»The Internet of Things will be a Megatrend over the Next Few Years. A Huge World will bloom.«, Henri Kretschmer, CEO Virtenio GmbH

Foto: Volker Döring

Bananas are sensitive fruits. During their transportation from South America to Germany, they need cool temperatures and an ideal environment. Otherwise, they will be mushy when they arrive.

Virtenio is offering one solution for this problem using wireless miniature computers, which analyze the temperature and the air in the existing environment. The shipping agency is continuously notified by satellite. They can take corrective action in case of doubt. This is only one example for general area of use for the basic technology from Virtenio.

These small, powerful and energy-efficient computers are no larger than a matchbox. They communicate and network with each other using radio signals. Custom programmed software make their application easier.

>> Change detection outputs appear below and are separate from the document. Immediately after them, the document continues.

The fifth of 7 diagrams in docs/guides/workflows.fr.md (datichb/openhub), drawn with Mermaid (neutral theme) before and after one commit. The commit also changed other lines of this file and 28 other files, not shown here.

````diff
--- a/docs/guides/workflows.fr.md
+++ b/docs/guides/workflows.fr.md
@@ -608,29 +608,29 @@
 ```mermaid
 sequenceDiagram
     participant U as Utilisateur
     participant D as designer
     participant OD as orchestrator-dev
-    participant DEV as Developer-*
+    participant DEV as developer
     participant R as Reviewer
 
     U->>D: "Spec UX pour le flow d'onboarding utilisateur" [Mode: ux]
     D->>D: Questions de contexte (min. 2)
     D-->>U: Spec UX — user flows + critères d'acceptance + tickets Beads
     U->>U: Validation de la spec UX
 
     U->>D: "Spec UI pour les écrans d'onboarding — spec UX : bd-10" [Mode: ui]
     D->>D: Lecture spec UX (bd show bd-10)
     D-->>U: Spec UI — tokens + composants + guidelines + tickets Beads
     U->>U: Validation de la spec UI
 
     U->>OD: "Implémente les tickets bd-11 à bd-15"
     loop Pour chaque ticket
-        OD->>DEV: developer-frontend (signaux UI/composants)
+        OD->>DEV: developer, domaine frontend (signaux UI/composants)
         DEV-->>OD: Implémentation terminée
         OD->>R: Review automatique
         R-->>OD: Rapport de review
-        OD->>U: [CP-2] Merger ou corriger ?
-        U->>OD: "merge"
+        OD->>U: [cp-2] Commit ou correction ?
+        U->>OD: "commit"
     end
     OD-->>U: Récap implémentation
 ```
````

In the future, not only machine will be able to exchange information in this manner, but all the things of everyday life. “The Internet of things will be a megatrend over the next decades. A huge world will bloom. This means that everything will communicate with everything else. Refridgerators that write shopping lists, cars that find parking spaces on their own or intelligent flower pots that tell us, when we should water them are conceivable”, says Henri Kretschmer, founder.

Since 2005, this engineer for technical information technology has been studying this new-to-Germany issue of wireless information distribution and transfer, which he has discovered for himself as a scientific employee of the Technische Universität of Berlin (TU). At that time, he was working with networks for automating buildings.

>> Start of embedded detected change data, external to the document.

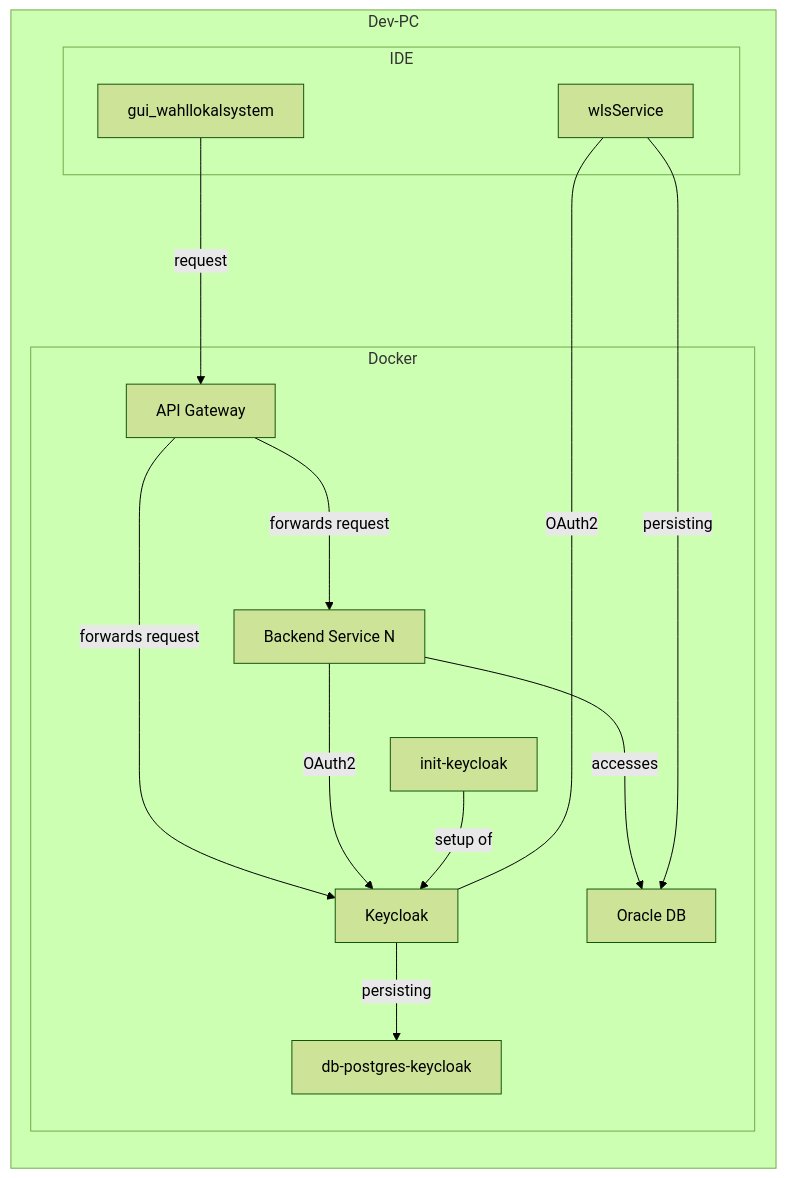
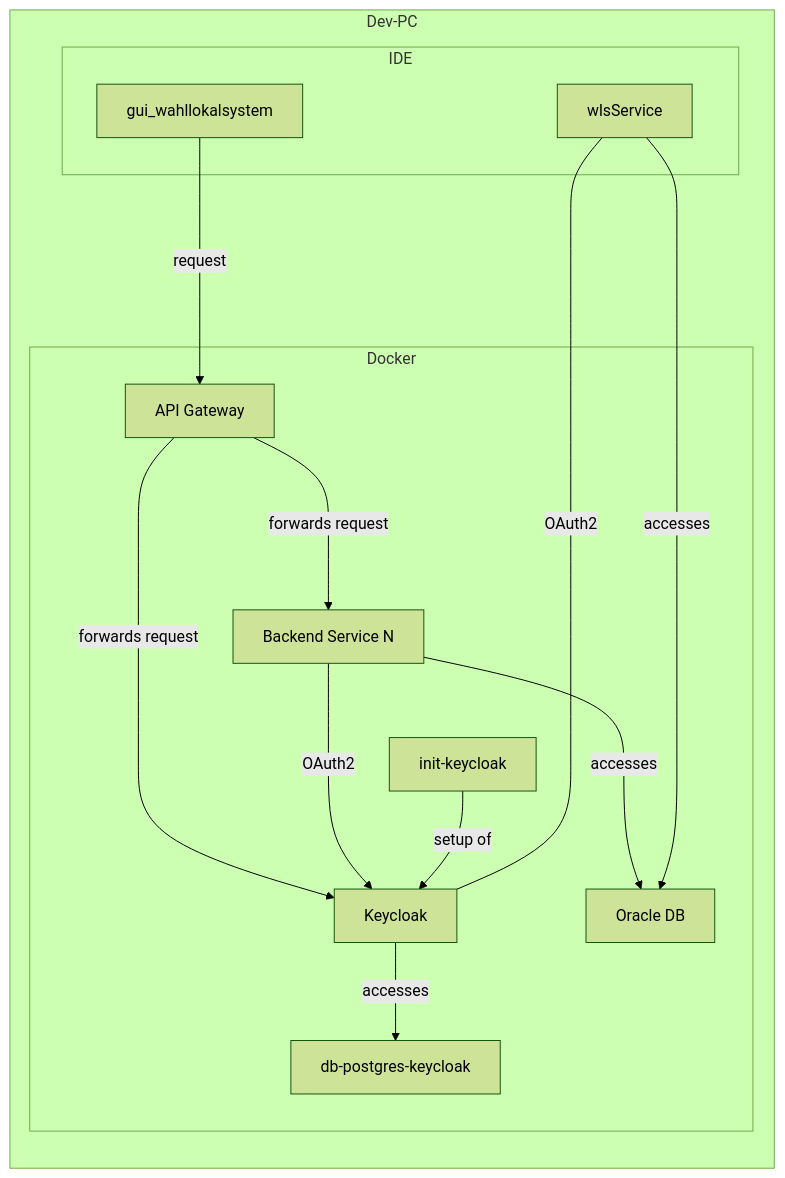
One commit to it-at-m/Wahllokalsystem changed the diagram in docs/src/technik/development/index.md. Above: the diagram before and after it, drawn with Mermaid (forest theme).

Commit message:
#564 update docu mermaid chart

````diff
--- a/docs/src/technik/development/index.md
+++ b/docs/src/technik/development/index.md
@@ -5,33 +5,33 @@
 ```mermaid
 flowchart LR
     
     subgraph Dev-PC 
         subgraph IDE 
             wlsService
             frontend_gui[gui_wahllokalsystem]
         end
         
         subgraph Docker 
             keycloak[Keycloak]
             keycloakDB[db-postgres-keycloak]
             keycloakInit[init-keycloak]
             oracleDB[Oracle DB]
             apiGateway[API Gateway]
             backendServiceN[Backend Service N]
         end
 
         apiGateway --->|forwards request| keycloak
         apiGateway --->|forwards request| backendServiceN
 
         backendServiceN --->|accesses| oracleDB
         backendServiceN --->|OAuth2| keycloak
 
         frontend_gui --->|request| apiGateway
 
-        keycloak-->|persisting| keycloakDB
+        keycloak-->|accesses| keycloakDB
         keycloakInit-->|setup of| keycloak
 
         wlsService ---|OAuth2| keycloak
-        wlsService --->|persisting|oracleDB
+        wlsService --->|accesses|oracleDB
     end
 ```
````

Specifically, this includes devices that determine and control heat consumption, without anyone having to actually enter the residences. “An extremely large market”, indicates Kretschmer.

By chance, Kretschmer provided guidance to two diploma candidates, who were researching the field of sensor nodes and the software appropriate to them. Together with Torsten Hüter and Stefan Ziegler, Kretschmer developed the innovative miniature computer and, with it, laid the foundation for the establishment of the company. “The startup services of the TU Berlin and the Exist stipend from the Federal Ministry of Science were very important in helping to make our company independent”, reports Thomas Henn, who supplements the engineering team as a salesperson. Virtenio is located in Charlottenburg’s Innovation Centrum, CHIC. “We were looking for offices close to the TU, because working in a creative and innovative environment was important for us.

In addition, it is centrally located and a lot happens in CHIC, new things are being created.“ and is the right place for Virtenio to re-design the future.

Kluge Köpfe 2011